This week the coronavirus hit the valley. Although, to my knowledge, there hasn’t been any reported cases, there is a sense of panic in the air.
People shopping the stores bare of hand sanitizer, toilet paper and everything on sale. Others cancelling travel plans, as recommended by our government.
The resort I work at has cut everyone’s hours. This didn’t come as a surprise, as we cater to international travellers and Canadian tourists, most cancelling their reservations during the usual busy spring break.
The schools in the area have gone on spring break, scheduled for two weeks, still without official word, will undoubtedly be off at least two weeks longer.
It will be interesting how the virus plays out in the coming days and weeks. So far, in Canada, the issue has not become politicized. The information we are receiving from government officials has been consistent and unified.
My feeling is we may be entering a different time. That things are about to change for many people around the world and here in Canada.
Rex Murphy, of the National Post, pointed out in his recent column that coronavirus is doing everything the climate change movement has been advocating for several years. Emissions are down, including a whooping 25% in China, more than the entire green house emissions of Canada. Travel, another huge source of pollution, is down.
There has been plenty of news saying we must change for the sake of the environment, but to date very little has changed. Maybe this is where we take it seriously; where we realize we don’t need to travel and build second homes on the edge of every lake.
Now with that said, this is the way it will play out. The people, who consider themselves left leaning environmentalists with lots of money, who live in mansions or on the edge of the wetlands won’t miss a flight or change one iota.
The middle-class will become poorer and they will have to learn to live with less. They won’t be able to afford to pollute (read heat their homes).
The lower class, which Lisa and I are included, will have a lot less.
I don’t worry much about Lisa and I, we are used to having not much. Our last holiday was over thirty years ago. We are workers and the world will always need workers. We consigned ourselves long ago to working until we died. Not so bad or unfair considering most of our descendants also did this, why should we be any different?
However, to see many of my co-workers given the word their hours are cut and layoffs are inevitable was painful. They are low on the totem pole, regardless of what our government, left or right says, they are inconsequential, the bottom of the bottom.
They will have to come to work if they are sick.

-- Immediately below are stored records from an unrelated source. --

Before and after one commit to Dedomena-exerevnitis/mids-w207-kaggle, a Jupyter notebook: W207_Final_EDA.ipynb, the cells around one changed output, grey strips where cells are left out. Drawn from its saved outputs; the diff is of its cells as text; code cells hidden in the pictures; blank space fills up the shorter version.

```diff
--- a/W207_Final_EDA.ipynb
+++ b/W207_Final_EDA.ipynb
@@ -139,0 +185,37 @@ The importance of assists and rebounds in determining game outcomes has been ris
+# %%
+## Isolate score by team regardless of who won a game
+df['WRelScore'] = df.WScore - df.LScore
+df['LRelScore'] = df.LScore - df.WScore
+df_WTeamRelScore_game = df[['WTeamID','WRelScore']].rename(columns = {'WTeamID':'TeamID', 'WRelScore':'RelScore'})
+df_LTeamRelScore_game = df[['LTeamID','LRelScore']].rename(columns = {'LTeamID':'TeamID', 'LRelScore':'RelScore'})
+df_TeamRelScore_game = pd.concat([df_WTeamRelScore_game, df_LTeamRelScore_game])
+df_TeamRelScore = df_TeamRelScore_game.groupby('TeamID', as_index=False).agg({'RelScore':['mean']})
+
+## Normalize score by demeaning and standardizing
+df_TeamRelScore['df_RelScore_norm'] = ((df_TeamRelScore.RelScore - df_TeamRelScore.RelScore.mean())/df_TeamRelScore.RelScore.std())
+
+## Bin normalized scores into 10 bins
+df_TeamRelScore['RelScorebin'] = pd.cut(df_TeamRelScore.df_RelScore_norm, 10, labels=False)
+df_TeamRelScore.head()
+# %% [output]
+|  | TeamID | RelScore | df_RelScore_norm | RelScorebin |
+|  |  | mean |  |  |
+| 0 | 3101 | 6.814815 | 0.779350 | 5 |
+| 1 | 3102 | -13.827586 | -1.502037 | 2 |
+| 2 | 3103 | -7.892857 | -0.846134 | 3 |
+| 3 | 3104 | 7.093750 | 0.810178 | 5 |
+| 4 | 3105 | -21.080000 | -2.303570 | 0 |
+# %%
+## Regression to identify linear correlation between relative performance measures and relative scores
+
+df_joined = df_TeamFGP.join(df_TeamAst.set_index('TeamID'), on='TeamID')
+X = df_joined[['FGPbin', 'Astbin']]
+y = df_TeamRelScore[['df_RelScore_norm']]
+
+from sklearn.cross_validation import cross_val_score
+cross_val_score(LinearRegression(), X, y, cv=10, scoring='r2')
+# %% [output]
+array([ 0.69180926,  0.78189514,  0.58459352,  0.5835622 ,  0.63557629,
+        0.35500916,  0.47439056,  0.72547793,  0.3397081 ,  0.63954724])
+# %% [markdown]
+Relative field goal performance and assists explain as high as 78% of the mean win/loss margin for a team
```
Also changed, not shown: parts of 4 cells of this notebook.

Sure the government has plenty of relief policies in place, but not for housekeeping, and not for the poorest Canadians. A teacher or government worker will never miss a pay check, they may even come out ahead.
And so it goes.